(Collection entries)
- Opening Delimiter -

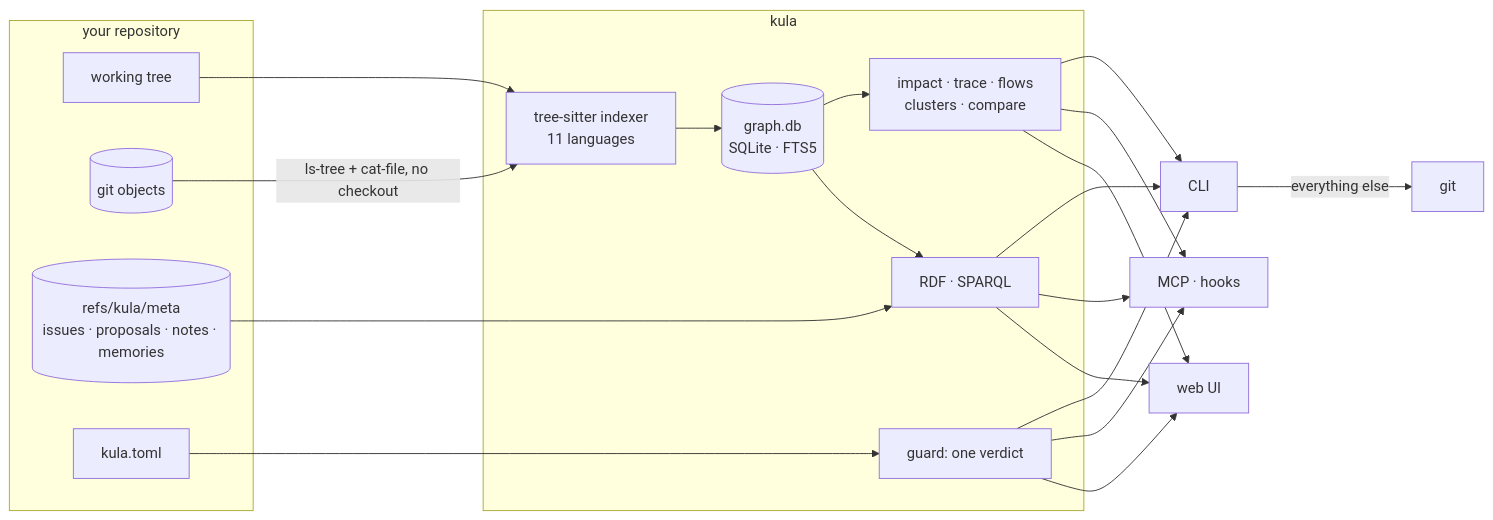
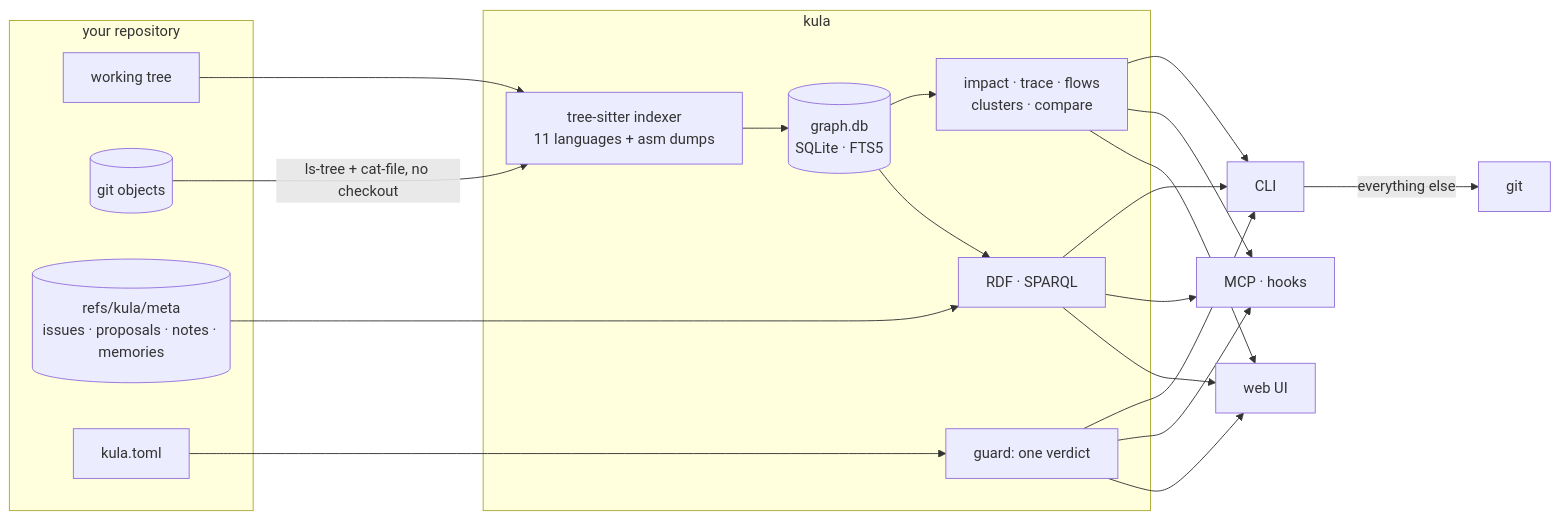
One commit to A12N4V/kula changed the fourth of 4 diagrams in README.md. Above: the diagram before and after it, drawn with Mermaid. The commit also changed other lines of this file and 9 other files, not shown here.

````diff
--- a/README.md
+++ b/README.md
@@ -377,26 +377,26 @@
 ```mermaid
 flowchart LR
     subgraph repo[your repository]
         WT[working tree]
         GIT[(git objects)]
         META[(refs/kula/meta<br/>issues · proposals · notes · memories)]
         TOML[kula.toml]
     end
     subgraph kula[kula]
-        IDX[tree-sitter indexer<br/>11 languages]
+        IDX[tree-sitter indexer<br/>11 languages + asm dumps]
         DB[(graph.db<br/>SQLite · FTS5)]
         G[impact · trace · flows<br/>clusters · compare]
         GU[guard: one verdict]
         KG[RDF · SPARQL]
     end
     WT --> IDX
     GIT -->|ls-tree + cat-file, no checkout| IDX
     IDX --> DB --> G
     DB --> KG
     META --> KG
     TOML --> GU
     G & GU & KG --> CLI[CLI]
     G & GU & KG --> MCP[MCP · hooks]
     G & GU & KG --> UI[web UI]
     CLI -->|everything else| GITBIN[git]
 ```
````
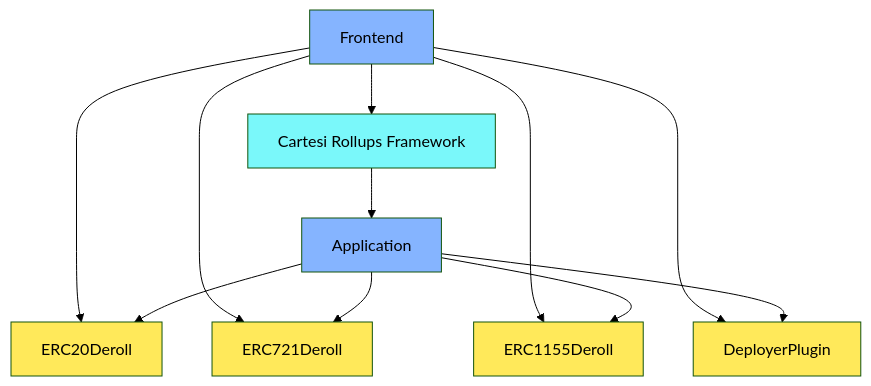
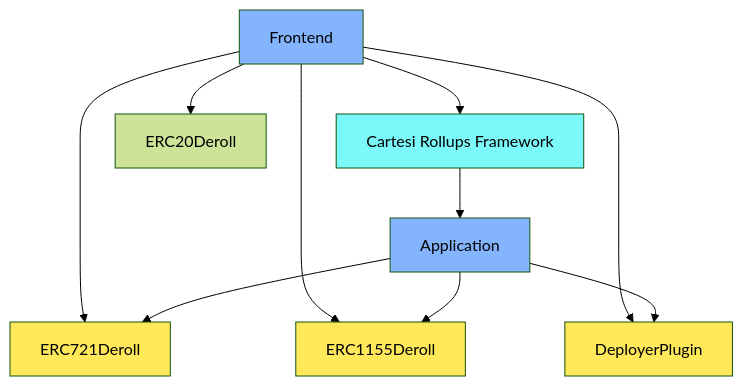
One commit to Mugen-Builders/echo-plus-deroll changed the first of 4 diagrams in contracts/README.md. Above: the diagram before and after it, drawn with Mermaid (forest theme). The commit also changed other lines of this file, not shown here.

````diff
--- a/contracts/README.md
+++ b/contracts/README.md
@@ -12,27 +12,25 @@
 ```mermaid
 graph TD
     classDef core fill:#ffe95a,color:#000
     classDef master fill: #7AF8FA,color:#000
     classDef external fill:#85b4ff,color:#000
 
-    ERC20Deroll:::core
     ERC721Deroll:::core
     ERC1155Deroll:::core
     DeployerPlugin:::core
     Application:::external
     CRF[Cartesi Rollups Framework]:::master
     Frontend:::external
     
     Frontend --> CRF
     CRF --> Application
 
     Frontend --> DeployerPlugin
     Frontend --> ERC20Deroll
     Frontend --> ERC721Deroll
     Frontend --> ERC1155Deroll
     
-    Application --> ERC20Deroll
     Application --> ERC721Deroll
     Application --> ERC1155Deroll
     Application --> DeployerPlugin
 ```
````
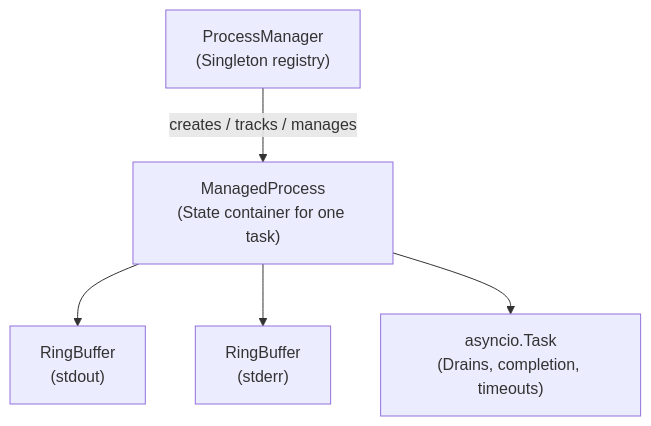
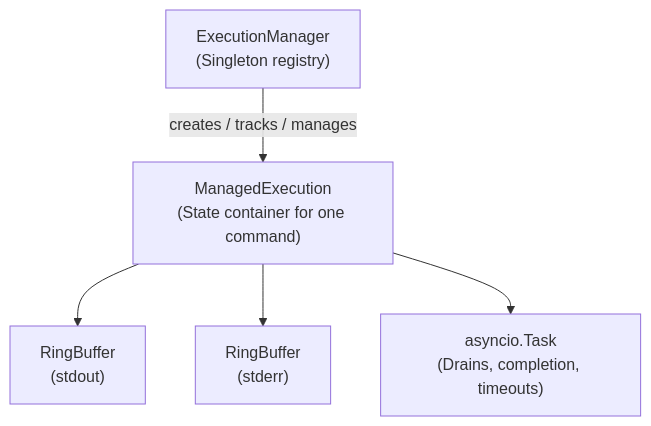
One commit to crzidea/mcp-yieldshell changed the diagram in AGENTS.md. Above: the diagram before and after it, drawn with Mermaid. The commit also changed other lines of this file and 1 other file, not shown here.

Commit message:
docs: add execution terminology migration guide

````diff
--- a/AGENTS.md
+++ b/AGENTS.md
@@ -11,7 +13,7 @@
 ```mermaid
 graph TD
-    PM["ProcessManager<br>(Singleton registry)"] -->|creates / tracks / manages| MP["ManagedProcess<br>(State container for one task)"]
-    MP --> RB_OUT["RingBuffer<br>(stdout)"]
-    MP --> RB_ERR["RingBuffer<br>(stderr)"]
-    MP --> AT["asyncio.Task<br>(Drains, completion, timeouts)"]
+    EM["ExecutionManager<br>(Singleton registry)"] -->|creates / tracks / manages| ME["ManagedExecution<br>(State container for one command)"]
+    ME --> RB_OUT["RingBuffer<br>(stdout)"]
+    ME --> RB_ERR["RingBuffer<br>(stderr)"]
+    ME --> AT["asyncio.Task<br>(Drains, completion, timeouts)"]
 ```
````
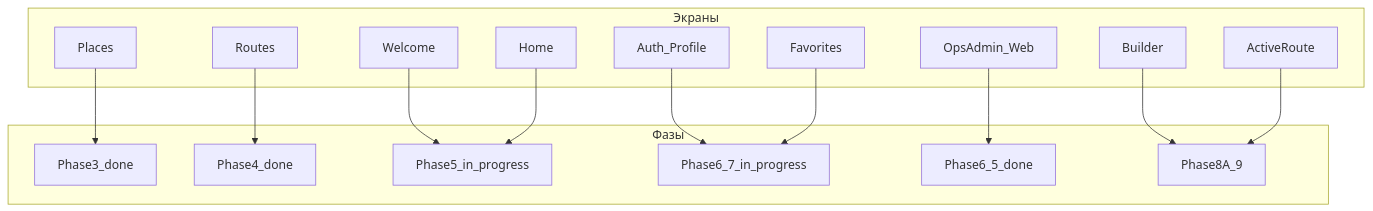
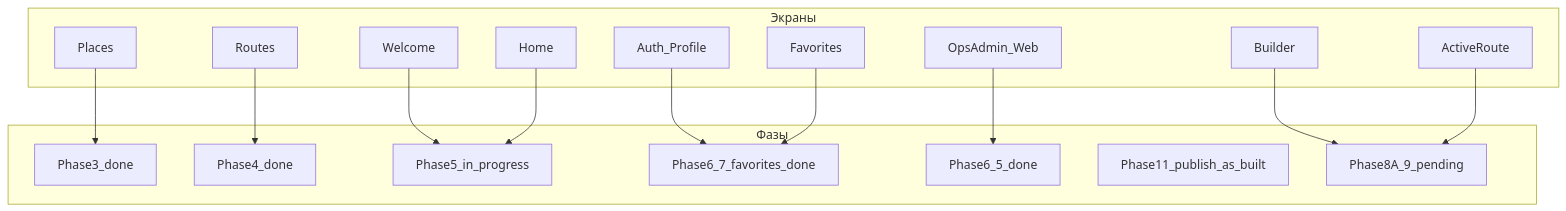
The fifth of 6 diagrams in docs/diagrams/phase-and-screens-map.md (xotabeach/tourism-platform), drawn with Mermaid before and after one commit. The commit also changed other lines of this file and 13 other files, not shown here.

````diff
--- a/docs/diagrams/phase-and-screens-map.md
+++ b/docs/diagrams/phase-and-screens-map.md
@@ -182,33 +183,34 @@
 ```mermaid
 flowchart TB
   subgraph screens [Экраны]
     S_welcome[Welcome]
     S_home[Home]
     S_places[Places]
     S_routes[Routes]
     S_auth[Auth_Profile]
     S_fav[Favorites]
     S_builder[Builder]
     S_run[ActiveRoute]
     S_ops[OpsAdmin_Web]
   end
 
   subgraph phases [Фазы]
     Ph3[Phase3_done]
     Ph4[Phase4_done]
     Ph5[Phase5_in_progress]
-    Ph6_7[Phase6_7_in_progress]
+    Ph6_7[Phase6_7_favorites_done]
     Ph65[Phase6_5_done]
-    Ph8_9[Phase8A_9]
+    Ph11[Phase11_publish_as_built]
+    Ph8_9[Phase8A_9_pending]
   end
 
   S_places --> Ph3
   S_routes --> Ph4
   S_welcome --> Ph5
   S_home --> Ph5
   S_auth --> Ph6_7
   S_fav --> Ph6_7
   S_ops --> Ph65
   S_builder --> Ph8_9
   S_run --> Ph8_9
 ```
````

- Closing Delimiter -

**What to work on:**
Your answer is the line containing "S_places --> Ph3" plus every line after it through the end of the entries, given again exactly and alone.

**Response area:**
   S_places --> Ph3
   S_routes --> Ph4
   S_welcome --> Ph5
   S_home --> Ph5
   S_auth --> Ph6_7
   S_fav --> Ph6_7
   S_ops --> Ph65
   S_builder --> Ph8_9
   S_run --> Ph8_9
 ```
````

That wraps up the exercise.